* [REQUIRED WORK] Nothing should differ between your answer and the records below.

* [LISTED ENTRIES]
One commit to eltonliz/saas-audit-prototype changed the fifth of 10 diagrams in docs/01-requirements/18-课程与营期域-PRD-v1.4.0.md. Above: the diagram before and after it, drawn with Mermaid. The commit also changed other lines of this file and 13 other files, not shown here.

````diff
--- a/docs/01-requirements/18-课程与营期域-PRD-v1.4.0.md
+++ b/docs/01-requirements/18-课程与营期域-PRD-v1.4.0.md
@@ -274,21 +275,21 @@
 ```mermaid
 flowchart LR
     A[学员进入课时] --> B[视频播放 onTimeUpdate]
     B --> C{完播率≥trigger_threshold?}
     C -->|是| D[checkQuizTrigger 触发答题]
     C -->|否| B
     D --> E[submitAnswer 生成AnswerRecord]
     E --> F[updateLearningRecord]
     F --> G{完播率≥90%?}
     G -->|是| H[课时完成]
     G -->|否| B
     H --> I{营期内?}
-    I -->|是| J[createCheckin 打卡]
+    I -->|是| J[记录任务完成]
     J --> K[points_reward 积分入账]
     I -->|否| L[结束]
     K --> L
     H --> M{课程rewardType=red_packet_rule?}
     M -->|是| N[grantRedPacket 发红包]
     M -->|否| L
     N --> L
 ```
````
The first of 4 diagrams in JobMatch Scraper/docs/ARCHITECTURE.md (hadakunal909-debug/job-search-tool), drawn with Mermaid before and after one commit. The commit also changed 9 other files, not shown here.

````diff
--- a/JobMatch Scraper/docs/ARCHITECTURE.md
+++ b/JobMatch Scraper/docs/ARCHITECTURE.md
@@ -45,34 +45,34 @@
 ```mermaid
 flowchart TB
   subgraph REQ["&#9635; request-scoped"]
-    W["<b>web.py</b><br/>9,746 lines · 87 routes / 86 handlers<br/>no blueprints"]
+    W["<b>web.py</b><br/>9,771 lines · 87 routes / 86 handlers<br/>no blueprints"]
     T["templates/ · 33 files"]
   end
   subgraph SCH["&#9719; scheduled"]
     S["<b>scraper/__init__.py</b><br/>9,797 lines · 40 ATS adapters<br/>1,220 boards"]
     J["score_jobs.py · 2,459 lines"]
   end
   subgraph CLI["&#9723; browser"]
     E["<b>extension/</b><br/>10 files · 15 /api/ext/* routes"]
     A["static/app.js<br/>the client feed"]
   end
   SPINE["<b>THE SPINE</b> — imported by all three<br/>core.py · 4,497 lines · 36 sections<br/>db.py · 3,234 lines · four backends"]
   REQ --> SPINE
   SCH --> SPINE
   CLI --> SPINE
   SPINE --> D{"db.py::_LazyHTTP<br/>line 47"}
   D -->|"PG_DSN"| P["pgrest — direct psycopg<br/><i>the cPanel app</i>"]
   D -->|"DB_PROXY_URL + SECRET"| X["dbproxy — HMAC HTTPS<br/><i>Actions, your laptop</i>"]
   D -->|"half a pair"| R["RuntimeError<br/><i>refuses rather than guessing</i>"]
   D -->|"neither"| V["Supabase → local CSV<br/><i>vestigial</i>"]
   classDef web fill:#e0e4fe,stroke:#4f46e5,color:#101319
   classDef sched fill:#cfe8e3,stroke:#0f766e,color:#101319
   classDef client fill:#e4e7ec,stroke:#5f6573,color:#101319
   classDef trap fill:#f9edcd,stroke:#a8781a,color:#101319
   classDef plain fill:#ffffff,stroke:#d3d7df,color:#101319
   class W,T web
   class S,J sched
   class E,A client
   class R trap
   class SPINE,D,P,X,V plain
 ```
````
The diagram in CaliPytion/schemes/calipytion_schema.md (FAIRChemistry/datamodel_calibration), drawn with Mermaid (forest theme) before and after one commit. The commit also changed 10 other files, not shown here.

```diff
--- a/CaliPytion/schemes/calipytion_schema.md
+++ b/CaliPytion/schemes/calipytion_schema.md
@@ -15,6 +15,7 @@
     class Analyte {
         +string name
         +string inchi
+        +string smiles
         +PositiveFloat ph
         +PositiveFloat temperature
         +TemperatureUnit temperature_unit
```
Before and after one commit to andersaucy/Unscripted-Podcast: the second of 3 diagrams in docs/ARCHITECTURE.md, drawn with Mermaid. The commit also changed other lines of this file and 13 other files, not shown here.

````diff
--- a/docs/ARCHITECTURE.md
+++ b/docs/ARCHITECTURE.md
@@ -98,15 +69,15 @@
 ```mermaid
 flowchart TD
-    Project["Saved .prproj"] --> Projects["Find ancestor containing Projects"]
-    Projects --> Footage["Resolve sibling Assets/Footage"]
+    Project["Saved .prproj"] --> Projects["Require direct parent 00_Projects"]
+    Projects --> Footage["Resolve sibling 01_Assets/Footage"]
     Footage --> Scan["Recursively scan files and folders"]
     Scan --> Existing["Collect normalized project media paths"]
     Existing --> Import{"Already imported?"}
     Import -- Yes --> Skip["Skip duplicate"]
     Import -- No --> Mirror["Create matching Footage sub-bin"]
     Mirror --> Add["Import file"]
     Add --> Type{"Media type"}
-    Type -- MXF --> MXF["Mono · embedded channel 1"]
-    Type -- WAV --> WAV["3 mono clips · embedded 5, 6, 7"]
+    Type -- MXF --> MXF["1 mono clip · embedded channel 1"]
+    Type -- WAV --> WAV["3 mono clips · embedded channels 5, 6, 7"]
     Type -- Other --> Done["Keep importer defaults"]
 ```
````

* [EXERCISE ANSWER]
One commit to eltonliz/saas-audit-prototype changed the fifth of 10 diagrams in docs/01-requirements/18-课程与营期域-PRD-v1.4.0.md. Above: the diagram before and after it, drawn with Mermaid. The commit also changed other lines of this file and 13 other files, not shown here.

````diff
--- a/docs/01-requirements/18-课程与营期域-PRD-v1.4.0.md
+++ b/docs/01-requirements/18-课程与营期域-PRD-v1.4.0.md
@@ -274,21 +275,21 @@
 ```mermaid
 flowchart LR
     A[学员进入课时] --> B[视频播放 onTimeUpdate]
     B --> C{完播率≥trigger_threshold?}
     C -->|是| D[checkQuizTrigger 触发答题]
     C -->|否| B
     D --> E[submitAnswer 生成AnswerRecord]
     E --> F[updateLearningRecord]
     F --> G{完播率≥90%?}
     G -->|是| H[课时完成]
     G -->|否| B
     H --> I{营期内?}
-    I -->|是| J[createCheckin 打卡]
+    I -->|是| J[记录任务完成]
     J --> K[points_reward 积分入账]
     I -->|否| L[结束]
     K --> L
     H --> M{课程rewardType=red_packet_rule?}
     M -->|是| N[grantRedPacket 发红包]
     M -->|否| L
     N --> L
 ```
````
The first of 4 diagrams in JobMatch Scraper/docs/ARCHITECTURE.md (hadakunal909-debug/job-search-tool), drawn with Mermaid before and after one commit. The commit also changed 9 other files, not shown here.

````diff
--- a/JobMatch Scraper/docs/ARCHITECTURE.md
+++ b/JobMatch Scraper/docs/ARCHITECTURE.md
@@ -45,34 +45,34 @@
 ```mermaid
 flowchart TB
   subgraph REQ["&#9635; request-scoped"]
-    W["<b>web.py</b><br/>9,746 lines · 87 routes / 86 handlers<br/>no blueprints"]
+    W["<b>web.py</b><br/>9,771 lines · 87 routes / 86 handlers<br/>no blueprints"]
     T["templates/ · 33 files"]
   end
   subgraph SCH["&#9719; scheduled"]
     S["<b>scraper/__init__.py</b><br/>9,797 lines · 40 ATS adapters<br/>1,220 boards"]
     J["score_jobs.py · 2,459 lines"]
   end
   subgraph CLI["&#9723; browser"]
     E["<b>extension/</b><br/>10 files · 15 /api/ext/* routes"]
     A["static/app.js<br/>the client feed"]
   end
   SPINE["<b>THE SPINE</b> — imported by all three<br/>core.py · 4,497 lines · 36 sections<br/>db.py · 3,234 lines · four backends"]
   REQ --> SPINE
   SCH --> SPINE
   CLI --> SPINE
   SPINE --> D{"db.py::_LazyHTTP<br/>line 47"}
   D -->|"PG_DSN"| P["pgrest — direct psycopg<br/><i>the cPanel app</i>"]
   D -->|"DB_PROXY_URL + SECRET"| X["dbproxy — HMAC HTTPS<br/><i>Actions, your laptop</i>"]
   D -->|"half a pair"| R["RuntimeError<br/><i>refuses rather than guessing</i>"]
   D -->|"neither"| V["Supabase → local CSV<br/><i>vestigial</i>"]
   classDef web fill:#e0e4fe,stroke:#4f46e5,color:#101319
   classDef sched fill:#cfe8e3,stroke:#0f766e,color:#101319
   classDef client fill:#e4e7ec,stroke:#5f6573,color:#101319
   classDef trap fill:#f9edcd,stroke:#a8781a,color:#101319
   classDef plain fill:#ffffff,stroke:#d3d7df,color:#101319
   class W,T web
   class S,J sched
   class E,A client
   class R trap
   class SPINE,D,P,X,V plain
 ```
````
The diagram in CaliPytion/schemes/calipytion_schema.md (FAIRChemistry/datamodel_calibration), drawn with Mermaid (forest theme) before and after one commit. The commit also changed 10 other files, not shown here.

```diff
--- a/CaliPytion/schemes/calipytion_schema.md
+++ b/CaliPytion/schemes/calipytion_schema.md
@@ -15,6 +15,7 @@
     class Analyte {
         +string name
         +string inchi
+        +string smiles
         +PositiveFloat ph
         +PositiveFloat temperature
         +TemperatureUnit temperature_unit
```
Before and after one commit to andersaucy/Unscripted-Podcast: the second of 3 diagrams in docs/ARCHITECTURE.md, drawn with Mermaid. The commit also changed other lines of this file and 13 other files, not shown here.

````diff
--- a/docs/ARCHITECTURE.md
+++ b/docs/ARCHITECTURE.md
@@ -98,15 +69,15 @@
 ```mermaid
 flowchart TD
-    Project["Saved .prproj"] --> Projects["Find ancestor containing Projects"]
-    Projects --> Footage["Resolve sibling Assets/Footage"]
+    Project["Saved .prproj"] --> Projects["Require direct parent 00_Projects"]
+    Projects --> Footage["Resolve sibling 01_Assets/Footage"]
     Footage --> Scan["Recursively scan files and folders"]
     Scan --> Existing["Collect normalized project media paths"]
     Existing --> Import{"Already imported?"}
     Import -- Yes --> Skip["Skip duplicate"]
     Import -- No --> Mirror["Create matching Footage sub-bin"]
     Mirror --> Add["Import file"]
     Add --> Type{"Media type"}
-    Type -- MXF --> MXF["Mono · embedded channel 1"]
-    Type -- WAV --> WAV["3 mono clips · embedded 5, 6, 7"]
+    Type -- MXF --> MXF["1 mono clip · embedded channel 1"]
+    Type -- WAV --> WAV["3 mono clips · embedded channels 5, 6, 7"]
     Type -- Other --> Done["Keep importer defaults"]
 ```
````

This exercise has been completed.